FEMA has in the past delivered hundreds of trailers (the official term is “manufactured housing units”) to fire and flood areas and even created temporary communities with streets and basic infrastructure. Such was the case after the Camp Fire destroyed Paradise, California, in November, 2018. The following May, FEMA opened a makeshift city in nearby Oroville, providing semi-permanent housing to 40 people.
But temporary housing is difficult to transport, and it sometimes takes months to arrive. That was the case in Louisiana in 2021 after Hurricane Ida, when residents waited three months for trailers.
Maui’s location will make it even harder. FEMA encountered these difficulties in 2017 when it responded to Hurricane Irma on Puerto Rico and the U.S. Virgin Islands. After determining that it would cost about a quarter-million dollars to ship a single trailer to the Virgin Islands, the agency scuttled plans to provide direct housing to the territory. Hawaiʻi is about twice as far from the continental U.S. as the Virgin Islands.
In testifying before Congress about efforts to restore power after Hurricane Irma, an official from the Department of Energy said in 2018 that the “complicated nature of an island response created significant logistical challenges as well as a response and recovery timeline that is longer than a continental United States disaster.”

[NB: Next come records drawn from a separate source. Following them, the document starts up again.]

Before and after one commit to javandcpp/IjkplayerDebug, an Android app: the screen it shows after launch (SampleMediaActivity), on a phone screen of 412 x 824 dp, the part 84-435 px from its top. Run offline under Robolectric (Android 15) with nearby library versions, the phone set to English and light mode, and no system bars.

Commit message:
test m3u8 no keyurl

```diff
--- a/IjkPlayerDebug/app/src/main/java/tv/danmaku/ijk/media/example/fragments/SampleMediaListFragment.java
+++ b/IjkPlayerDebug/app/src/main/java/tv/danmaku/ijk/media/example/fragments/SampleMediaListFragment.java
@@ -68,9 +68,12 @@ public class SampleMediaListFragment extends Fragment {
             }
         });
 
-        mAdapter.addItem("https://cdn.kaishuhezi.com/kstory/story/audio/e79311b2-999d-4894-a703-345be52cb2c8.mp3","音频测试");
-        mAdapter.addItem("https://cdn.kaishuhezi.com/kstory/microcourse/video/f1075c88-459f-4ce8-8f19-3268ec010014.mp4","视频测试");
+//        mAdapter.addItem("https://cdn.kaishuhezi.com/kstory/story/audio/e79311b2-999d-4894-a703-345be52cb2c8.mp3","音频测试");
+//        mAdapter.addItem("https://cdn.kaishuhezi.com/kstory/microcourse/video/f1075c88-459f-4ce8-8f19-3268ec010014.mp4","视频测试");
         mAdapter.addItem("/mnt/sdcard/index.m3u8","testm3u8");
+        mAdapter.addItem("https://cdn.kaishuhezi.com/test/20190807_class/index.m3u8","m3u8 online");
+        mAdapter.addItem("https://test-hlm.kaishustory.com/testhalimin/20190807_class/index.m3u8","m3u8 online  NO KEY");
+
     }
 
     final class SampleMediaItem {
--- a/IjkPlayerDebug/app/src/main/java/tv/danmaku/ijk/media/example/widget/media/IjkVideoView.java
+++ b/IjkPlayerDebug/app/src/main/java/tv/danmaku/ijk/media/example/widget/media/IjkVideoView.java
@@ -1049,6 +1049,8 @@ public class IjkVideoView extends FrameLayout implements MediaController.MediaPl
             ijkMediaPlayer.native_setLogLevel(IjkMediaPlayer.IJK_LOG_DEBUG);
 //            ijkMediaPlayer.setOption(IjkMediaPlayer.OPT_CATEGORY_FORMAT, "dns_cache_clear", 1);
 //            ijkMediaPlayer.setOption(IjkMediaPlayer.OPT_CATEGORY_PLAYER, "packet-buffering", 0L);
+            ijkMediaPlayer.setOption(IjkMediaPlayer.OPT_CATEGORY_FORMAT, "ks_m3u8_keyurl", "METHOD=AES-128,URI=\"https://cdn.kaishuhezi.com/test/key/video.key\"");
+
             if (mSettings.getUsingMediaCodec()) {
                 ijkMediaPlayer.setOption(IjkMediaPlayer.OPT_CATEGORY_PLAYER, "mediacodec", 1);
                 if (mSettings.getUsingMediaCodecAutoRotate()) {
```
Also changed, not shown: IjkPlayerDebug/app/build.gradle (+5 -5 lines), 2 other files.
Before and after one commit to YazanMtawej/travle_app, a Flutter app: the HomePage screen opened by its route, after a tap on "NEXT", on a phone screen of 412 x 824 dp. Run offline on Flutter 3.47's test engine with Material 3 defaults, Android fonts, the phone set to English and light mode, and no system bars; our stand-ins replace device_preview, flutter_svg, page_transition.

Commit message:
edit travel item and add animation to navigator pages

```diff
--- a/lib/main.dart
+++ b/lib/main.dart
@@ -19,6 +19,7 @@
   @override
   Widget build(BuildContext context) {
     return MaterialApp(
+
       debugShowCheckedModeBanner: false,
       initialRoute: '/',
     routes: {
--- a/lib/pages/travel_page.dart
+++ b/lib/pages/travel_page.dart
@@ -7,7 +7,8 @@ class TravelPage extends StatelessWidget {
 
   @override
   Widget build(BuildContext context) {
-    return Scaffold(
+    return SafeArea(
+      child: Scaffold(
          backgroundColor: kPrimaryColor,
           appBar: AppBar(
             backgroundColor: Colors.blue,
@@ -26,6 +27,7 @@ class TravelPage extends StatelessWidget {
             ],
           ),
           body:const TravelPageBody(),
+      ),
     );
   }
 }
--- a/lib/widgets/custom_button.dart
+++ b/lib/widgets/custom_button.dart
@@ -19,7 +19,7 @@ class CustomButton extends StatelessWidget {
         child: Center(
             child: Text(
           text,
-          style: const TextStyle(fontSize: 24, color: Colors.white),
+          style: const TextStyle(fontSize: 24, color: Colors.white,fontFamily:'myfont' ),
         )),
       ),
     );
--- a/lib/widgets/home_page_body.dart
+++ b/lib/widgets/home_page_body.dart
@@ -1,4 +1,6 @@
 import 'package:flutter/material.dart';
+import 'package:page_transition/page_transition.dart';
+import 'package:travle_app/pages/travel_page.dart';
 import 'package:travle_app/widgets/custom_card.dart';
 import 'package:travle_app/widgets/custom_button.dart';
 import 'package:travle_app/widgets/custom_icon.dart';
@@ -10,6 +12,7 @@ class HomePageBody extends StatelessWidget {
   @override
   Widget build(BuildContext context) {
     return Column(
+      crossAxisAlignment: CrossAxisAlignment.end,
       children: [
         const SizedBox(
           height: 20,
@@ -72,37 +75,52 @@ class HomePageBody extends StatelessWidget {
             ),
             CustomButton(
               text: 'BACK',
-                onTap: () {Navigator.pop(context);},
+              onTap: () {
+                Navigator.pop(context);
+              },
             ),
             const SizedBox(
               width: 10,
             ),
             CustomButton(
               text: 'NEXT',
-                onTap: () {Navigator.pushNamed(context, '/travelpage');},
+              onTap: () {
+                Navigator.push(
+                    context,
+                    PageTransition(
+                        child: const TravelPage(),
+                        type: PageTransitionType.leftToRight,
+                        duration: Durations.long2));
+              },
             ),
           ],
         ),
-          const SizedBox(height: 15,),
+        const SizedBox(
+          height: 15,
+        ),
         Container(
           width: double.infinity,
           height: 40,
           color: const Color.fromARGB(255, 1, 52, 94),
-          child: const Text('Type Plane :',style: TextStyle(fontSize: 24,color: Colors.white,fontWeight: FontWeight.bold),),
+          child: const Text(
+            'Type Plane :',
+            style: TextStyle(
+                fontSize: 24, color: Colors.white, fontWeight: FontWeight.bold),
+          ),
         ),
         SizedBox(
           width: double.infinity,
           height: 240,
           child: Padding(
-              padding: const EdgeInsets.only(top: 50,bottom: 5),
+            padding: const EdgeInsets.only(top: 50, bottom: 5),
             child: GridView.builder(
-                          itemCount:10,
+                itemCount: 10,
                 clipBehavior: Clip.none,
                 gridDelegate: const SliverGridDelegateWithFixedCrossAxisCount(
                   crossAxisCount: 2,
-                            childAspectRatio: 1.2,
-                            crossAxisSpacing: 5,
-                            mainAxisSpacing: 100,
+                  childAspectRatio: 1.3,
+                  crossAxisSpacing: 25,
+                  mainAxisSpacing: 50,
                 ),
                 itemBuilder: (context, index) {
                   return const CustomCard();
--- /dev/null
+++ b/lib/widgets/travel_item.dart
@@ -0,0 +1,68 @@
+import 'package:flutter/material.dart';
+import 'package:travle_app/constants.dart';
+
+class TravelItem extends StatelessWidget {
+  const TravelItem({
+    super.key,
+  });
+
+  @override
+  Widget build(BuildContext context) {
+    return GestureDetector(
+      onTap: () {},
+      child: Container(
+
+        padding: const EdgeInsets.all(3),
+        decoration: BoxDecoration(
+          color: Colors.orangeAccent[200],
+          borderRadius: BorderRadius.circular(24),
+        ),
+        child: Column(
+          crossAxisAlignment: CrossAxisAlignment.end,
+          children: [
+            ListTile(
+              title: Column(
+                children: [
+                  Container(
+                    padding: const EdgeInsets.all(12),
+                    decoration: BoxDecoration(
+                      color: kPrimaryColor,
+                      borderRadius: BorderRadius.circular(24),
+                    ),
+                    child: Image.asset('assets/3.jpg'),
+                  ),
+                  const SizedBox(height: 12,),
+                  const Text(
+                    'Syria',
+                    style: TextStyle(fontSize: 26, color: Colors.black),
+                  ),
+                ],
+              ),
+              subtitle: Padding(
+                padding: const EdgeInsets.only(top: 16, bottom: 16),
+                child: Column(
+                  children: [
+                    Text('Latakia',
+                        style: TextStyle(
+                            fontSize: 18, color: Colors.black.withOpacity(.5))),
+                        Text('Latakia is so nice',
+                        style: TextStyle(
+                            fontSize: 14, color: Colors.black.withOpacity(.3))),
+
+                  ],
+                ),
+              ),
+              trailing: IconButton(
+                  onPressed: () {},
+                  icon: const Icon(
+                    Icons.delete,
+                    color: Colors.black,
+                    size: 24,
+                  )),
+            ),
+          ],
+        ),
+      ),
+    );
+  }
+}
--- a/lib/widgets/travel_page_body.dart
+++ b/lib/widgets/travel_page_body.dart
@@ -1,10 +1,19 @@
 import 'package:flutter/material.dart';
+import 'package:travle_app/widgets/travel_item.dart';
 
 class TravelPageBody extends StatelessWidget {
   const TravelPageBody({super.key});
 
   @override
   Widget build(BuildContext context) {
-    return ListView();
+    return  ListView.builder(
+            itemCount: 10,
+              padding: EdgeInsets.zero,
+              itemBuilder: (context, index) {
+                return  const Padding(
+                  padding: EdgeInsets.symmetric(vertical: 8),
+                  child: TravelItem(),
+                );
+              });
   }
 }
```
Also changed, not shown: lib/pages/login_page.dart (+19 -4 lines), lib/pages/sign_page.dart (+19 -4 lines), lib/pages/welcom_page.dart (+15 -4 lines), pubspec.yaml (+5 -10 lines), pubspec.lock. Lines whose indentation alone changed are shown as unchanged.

Even after any trailers get on the ground, it’s essential that FEMA ensure they’re durable enough to last for months or even years. In past cases, some of them have developed mold after months of use, or exploded due to faulty propane tanks.
Still, direct housing relief will be all the more important on Maui, which was experiencing a severe housing shortage before the fires. Home prices increased by about 35 percent between 2019 and 2022, making it Hawaiʻi’s least affordable county for homeownership. Half of households spent more than 30 percent of their income on rent or mortgages.
West Maui, which includes Lahaina, in particular had a large population of renters and households with more than one family. According to the county’s hazard mitigation plan, 39 percent of housing units in the region were in multi-family developments like apartment buildings, and 16 percent of people lived in crowded quarters, among the highest rates in the county. The fires destroyed a large chunk of that affordable housing, including a 142-unit subsidized apartment complex in Lahaina.
“It’s gonna be really tough,” said Cassandra Abdul, the director of Nā Hale O Maui, a Maui-based nonprofit that works to develop permanent affordable housing. “We already have a really critical housing shortage, and it’s horribly expensive to rent. It takes a long time to get housing built here, because everything has to be imported, and the permitting process can take years.”
The lack of available housing will ensure that many victims reside in temporary shelter for months, said Mihir Parikh, a senior program director at Enterprise Community Partners, a national affordable housing nonprofit.
“The emergency housing sometimes ends up becoming permanent housing,” he said. “Given the lack of availability of land on Hawaiʻi,” he added, “FEMA needs to explore other options, like modular homes, that can be added to over time.” These prefabricated units are anchored in place, unlike trailers, and can provide permanent housing if necessary. Parikh said that the county and state governments should loosen zoning requirements to allow for alternative housing types such as cottages and in-law units.
Abdul says she’s optimistic that the island will recover eventually, but says it will take several years to build enough affordable housing to replace what’s been lost. Nā Hale O Maui lost 15 below-market units during the fire. Without permanent replacements, she said, many people will end up leaving the island once disaster aid runs out.
“I suspect that there are going to be people that are going to move away,” she said. “Whether that’s going to be permanent or temporary, we don’t know.”
Gabriela Aoun Angueira contributed reporting to this story.